Sunday, March 30, 2008


It's a New York city, Disney Princess, Chestertonian fairy tale; what more can I say? Well I guess I can say a lot can't I?

Giselle is the classic Disney cartoon heroine. She sings, has many animal friends and is about to marry a prince. But then the evil stepmother sends her to "a place where there are no 'Happily Ever Afters'" namely New York City. Still dressed in her enormous wedding gown, Giselle wanders forlornly around the city, that is until she meets Robert, a very practical divorce attorney, and his daughter Morgan. She befriends them, and ends up staying in the living room of their apartment. Of course, her prince follows her, and he in turn is followed in close succession by Pip (a chipmunk friend of Giselle's), the stepmother's accomplice, and finally the stepmother herself. To top it off, the climax involves apples and the empire state building.

(GilbertGirl, I should have had you write this, I'm making a terrible hash of it)

Now that mishmash account of events, left you rather unenlightened as to the Chestertonian elements. Believe me, they are there. It defends Fairy Tales, it shows you the world through a pair of VERY childlike eyes and its preview begins "Of all the magical tales... there has never been anything like Enchanted.
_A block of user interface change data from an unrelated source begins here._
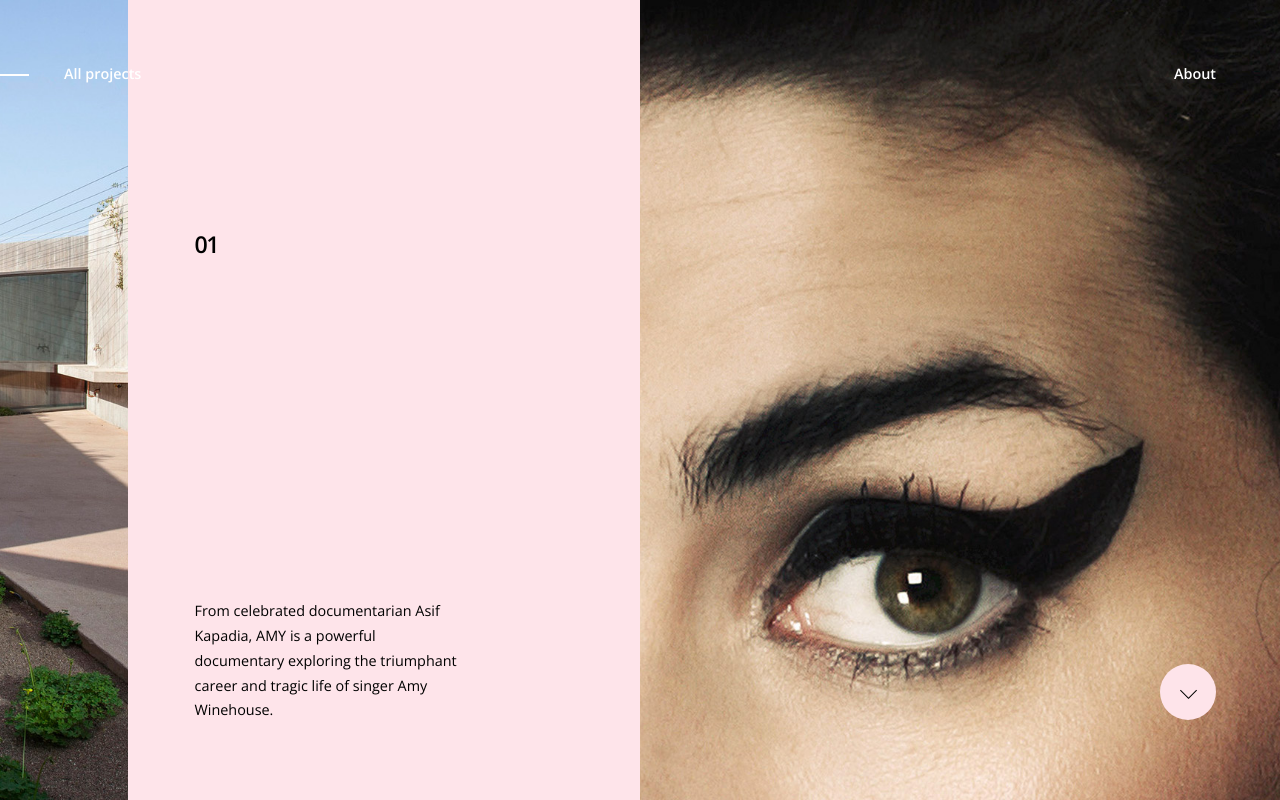
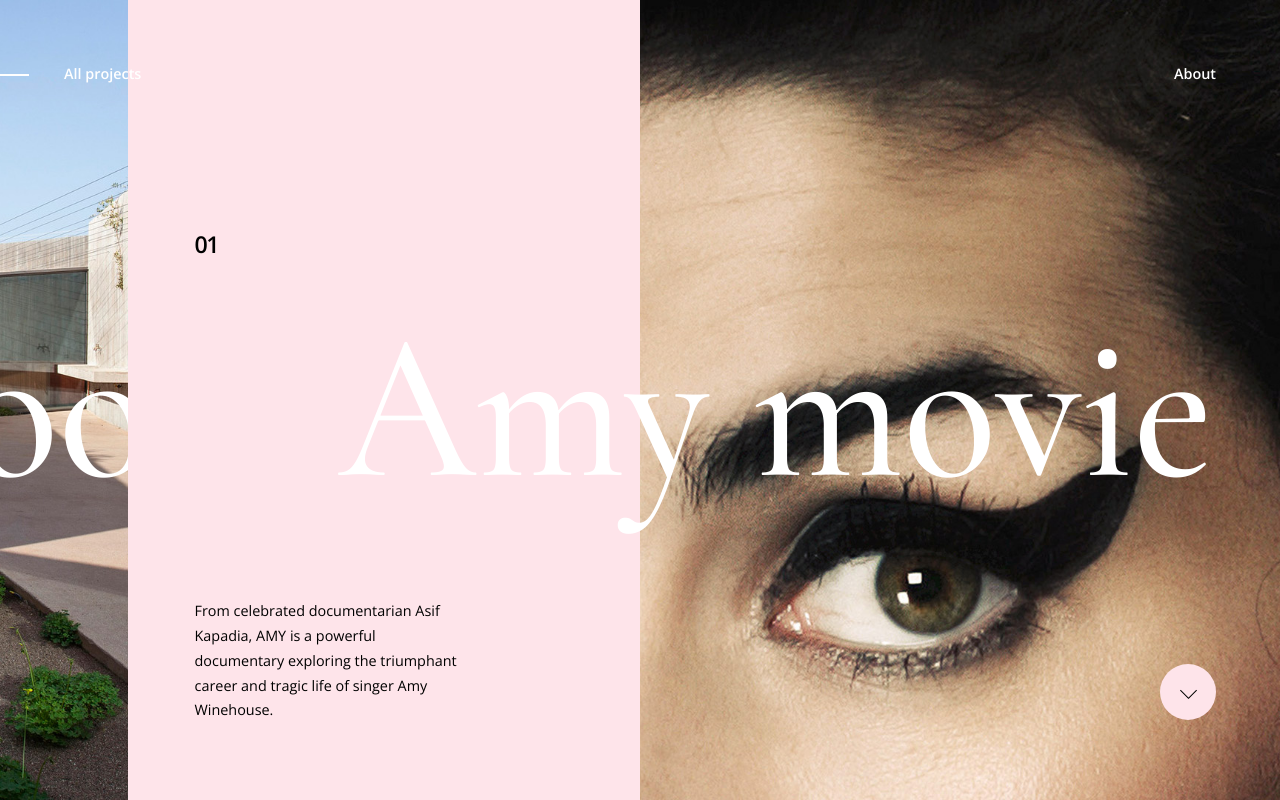
Before and after one commit to Tobijudah/oursroux-rebuild, a Next.js app: page / in a window 1280 px wide. Built offline with nearby package versions, Linux system fonts and the light colour scheme.

Commit message:
chore: add Title to Section

```diff
--- a/components/Section.tsx
+++ b/components/Section.tsx
@@ -1,4 +1,5 @@
 import React from "react";
+import Title from "./Title";
 import TextDiv from "./TextDiv";
 import styled from "styled-components";
 import { dataType } from "../pages/api/data";
@@ -37,6 +38,7 @@
 
 	return (
     <SectionContainer WindowWidth={size} Data={Data}>
+      <Title>{Data.title}</Title>
       <TextDiv Data={Data}/>
     </SectionContainer>
   );
```
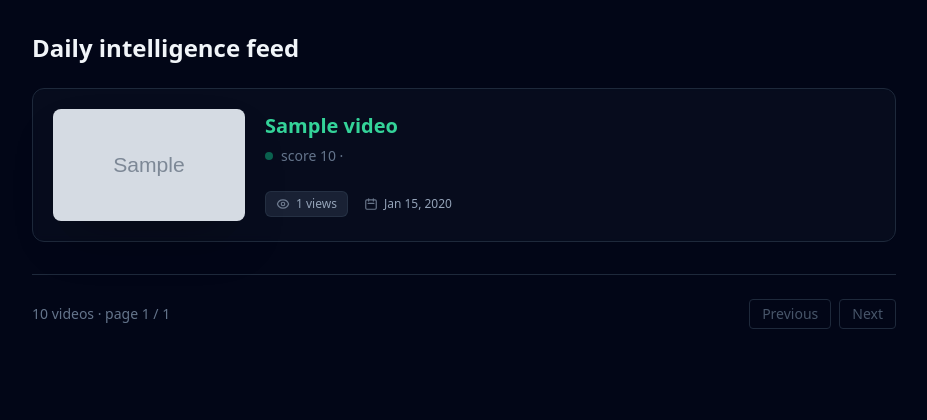
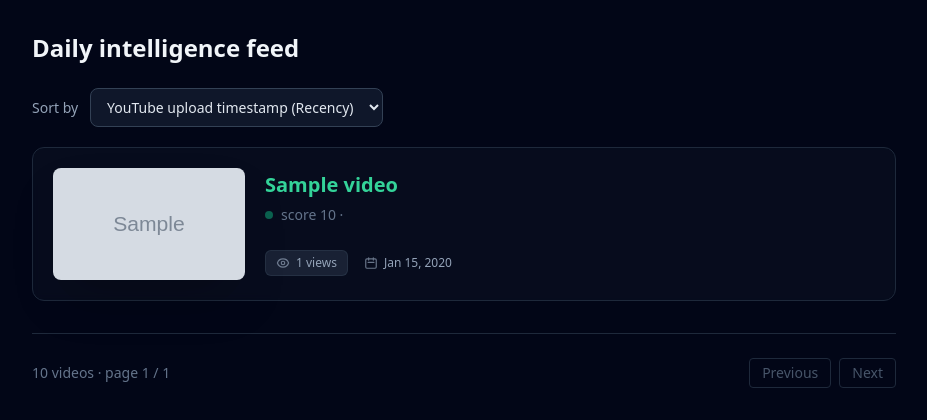
Before and after one commit to abhilater/tt-coach, a FastAPI app: template app/templates/feed.html in a window 1280 px wide. Shown: the part 51-471 px from the top of the page, without its empty margins (176-1103 px from the left). Run offline with FastAPI, Linux system fonts and the light colour scheme; the template is opened without the code that fills it: most values are stand-ins (such as "Sample title", 1, 10 or a date in 2020); grey boxes marked "Sample" are stand-in pictures; parts of the project's set-up code (start-up, migrations or seed data) failed here and were passed over; some libraries are stand-ins or nearby versions.

Commit message:
Add feed sorting controls for recency, views, and coach.
Expose a sort query param in web/API feed endpoints and apply consistent SQL ordering for published date, view count, or linked coach id while preserving pagination state.

Co-authored-by: Cursor <cursoragent@cursor.com>

```diff
--- a/app/templates/feed.html
+++ b/app/templates/feed.html
@@ -2,6 +2,18 @@
 {% block title %}Daily feed — TT Coach{% endblock %}
 {% block content %}
 <h1 class="text-2xl font-bold mb-6">Daily intelligence feed</h1>
+<form method="get" action="/feed" class="mb-5 flex items-center gap-3">
+  <input type="hidden" name="per_page" value="{{ per_page }}" />
+  <label for="sort" class="text-sm text-slate-400">Sort by</label>
+  <select id="sort" name="sort" onchange="this.form.submit()" class="bg-slate-900 border border-slate-700 text-slate-200 text-sm rounded-lg px-3 py-2 focus:outline-none focus:ring-2 focus:ring-emerald-500">
+    <option value="recency" {% if sort == "recency" %}selected{% endif %}>YouTube upload timestamp (Recency)</option>
+    <option value="views" {% if sort == "views" %}selected{% endif %}>Views count</option>
+    <option value="coach_id" {% if sort == "coach_id" %}selected{% endif %}>Coach ID</option>
+  </select>
+  <noscript>
+    <button type="submit" class="px-3 py-2 rounded border border-slate-700 hover:bg-slate-800 text-slate-300 text-sm">Apply</button>
+  </noscript>
+</form>
 {% if not items %}
 <p class="text-slate-400 mb-4">No recommendations yet. Add a YouTube API key and seed files, then click <strong>Run pipeline</strong>.</p>
 {% endif %}
@@ -52,12 +64,12 @@
   <p class="text-slate-500">{{ total }} video{{ 's' if total != 1 else '' }} · page {{ page }} / {{ total_pages }}</p>
   <div class="flex gap-2">
     {% if has_prev %}
-    <a href="/feed?page={{ page - 1 }}&per_page={{ per_page }}" class="px-3 py-1 rounded border border-slate-700 hover:bg-slate-800 text-slate-300">Previous</a>
+    <a href="/feed?page={{ page - 1 }}&per_page={{ per_page }}&sort={{ sort }}" class="px-3 py-1 rounded border border-slate-700 hover:bg-slate-800 text-slate-300">Previous</a>
     {% else %}
     <span class="px-3 py-1 rounded border border-slate-800 text-slate-600 cursor-not-allowed">Previous</span>
     {% endif %}
     {% if has_next %}
-    <a href="/feed?page={{ page + 1 }}&per_page={{ per_page }}" class="px-3 py-1 rounded border border-slate-700 hover:bg-slate-800 text-slate-300">Next</a>
+    <a href="/feed?page={{ page + 1 }}&per_page={{ per_page }}&sort={{ sort }}" class="px-3 py-1 rounded border border-slate-700 hover:bg-slate-800 text-slate-300">Next</a>
     {% else %}
     <span class="px-3 py-1 rounded border border-slate-800 text-slate-600 cursor-not-allowed">Next</span>
     {% endif %}
--- a/app/web/routes.py
+++ b/app/web/routes.py
@@ -10,8 +10,8 @@ from sqlalchemy.orm import Session, joinedload
 from app.core.config import get_settings
 from app.core.db import get_db
 from app.ingest.url_validate import coach_sample_url_dedupe_key, validate_coach_sample_url
-from app.models import Coach, CoachSample, Recommendation, UserProfile, Video, VideoAnalysis
-from app.ranking.feed_query import feed_recommendations_query
+from app.models import Coach, CoachSample, UserProfile, Video, VideoAnalysis
+from app.ranking.feed_query import FeedSort, apply_feed_sort, feed_recommendations_query
 from app.ranking.personalize import watch_next
 from app.vision.pipeline import enroll_coach_samples
 from app.web.flash import ERR, OK, redirect_with_flash
@@ -90,6 +90,7 @@ def feed(
     db: Session = Depends(get_db),
     page: int = Query(1),
     per_page: int = Query(30),
+    sort: FeedSort = Query("recency"),
 ):
     page = max(1, page)
     per_page = max(1, min(30, per_page))
@@ -100,7 +101,7 @@ def feed(
         page = total_pages
     offset = (page - 1) * per_page
     recs = (
-        base.order_by(Recommendation.score.desc())
+        apply_feed_sort(base, sort)
         .offset(offset)
         .limit(per_page)
         .all()
@@ -115,6 +116,7 @@ def feed(
             "items": items,
             "page": page,
             "per_page": per_page,
+            "sort": sort,
             "total": total,
             "total_pages": total_pages,
             "has_prev": page > 1,
```
Also changed, not shown: app/api/routes.py (+5 -3 lines), app/ranking/feed_query.py (+33 -2 lines).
Because no other fairy tale has taken us to a world as stange as ours." (ahem, I quote from memory)

There are a few minor issues (the worst being low cut dresses) but on the whole the pros far outweighed the cons.

But all my multiple rambling paragraphs don't say it half as well as Barb Nicholosi did in a few words:

It is smart and at moments hilarious and consciously uncynical. And when
Disney is on the dock at the last judgment, they will just show this film and
say, "The defense rests."

1 comment:

gilbertgirl said...

Thy profound modesty ill becomes thee. To each her own fashion: though my style be more elaborate, I communicate a great deal less:)